This method adds the element of massage to cryotherapy. Massage increases blood flow, stimulates the nervous system and promotes relaxation. Fill a paper cup with water and place it in the freezer. Once the water has fully frozen, simply peel back the top of the cup until the top of the ice is revealed. Use this to massage over and around the tender and swollen areas of the foot. Take care not to press too deeply and keep the ice moving to avoid frostbite. Cold massage offers an inexpensive, easy fix, combines two recognized treatments for pain and swelling, and allows you to cover a larger surface area.
This method allows you to treat both feet at once and only requires a bucket or foot bath, water and ice. Fill the foot bath with enough water to cover both feet. Add ice and soak feet for up to 20 minutes. Once feet begin to feel numb, remove them from the bath.
The Arthritis Foundation recommends massage to relieve pain. Care should be taken not to massage areas inflamed as a result of injury, however. Inflammation that results from simply standing too long, wearing ill-fitting shoes or from high impact exercise can benefit from a foot massage. A small amount of lotion or massage oil should be applied when massaging feet to prevent dragging skin. Apply even pressure to the feet using your thumbs and knuckles. Again, this is an easy fix and can be self-applied. The Merck Manual especially recommends massage because, in addition to relieving pain and swelling, massage helps to loosen tight tissues.
The University of Maryland Medical Center recommends RICE for swollen feet that hurt.

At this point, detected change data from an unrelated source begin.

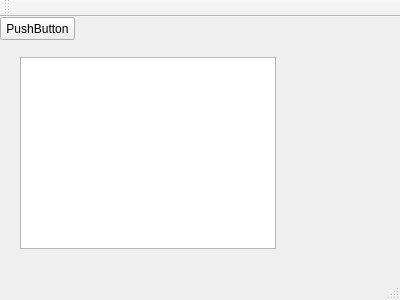
SERESLab/iTrace-Archive, file enginetest/mainwindow.ui: the form before one commit.
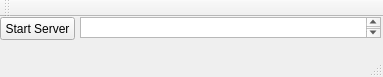
The form after the commit.

```diff
--- a/enginetest/mainwindow.ui
+++ b/enginetest/mainwindow.ui
@@ -6,8 +6,8 @@
    <rect>
     <x>0</x>
     <y>0</y>
-    <width>400</width>
-    <height>300</height>
+    <width>383</width>
+    <height>77</height>
    </rect>
   </property>
   <property name="windowTitle">
@@ -24,16 +24,16 @@
      </rect>
     </property>
     <property name="text">
-     <string>PushButton</string>
+     <string>Start Server</string>
     </property>
    </widget>
    <widget class="QTextBrowser" name="textBrowser">
     <property name="geometry">
      <rect>
-      <x>20</x>
-      <y>40</y>
-      <width>256</width>
-      <height>192</height>
+      <x>80</x>
+      <y>0</y>
+      <width>301</width>
+      <height>21</height>
      </rect>
     </property>
    </widget>
```
Left out of the diff: 4 changed lines with no effect on the pictures.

RICE, an acronym for Rest, Ice, Compression and Elevation, addresses one of the causes of swollen feet, fluid buildup. Elevating the feet, even for short periods of time, allows the body to drain excess fluids from the area, thereby decreasing swelling and the attendant pain it causes.
As long as your feet are not injured, bruised or cut, moist heat can ease pain and tension. Simply wet two towels with warm water and wrap these around feet. The Arthritis Association notes that heat relaxes muscles and stimulates circulation. Care should be taken not to use water that is too hot as heat can increase swelling.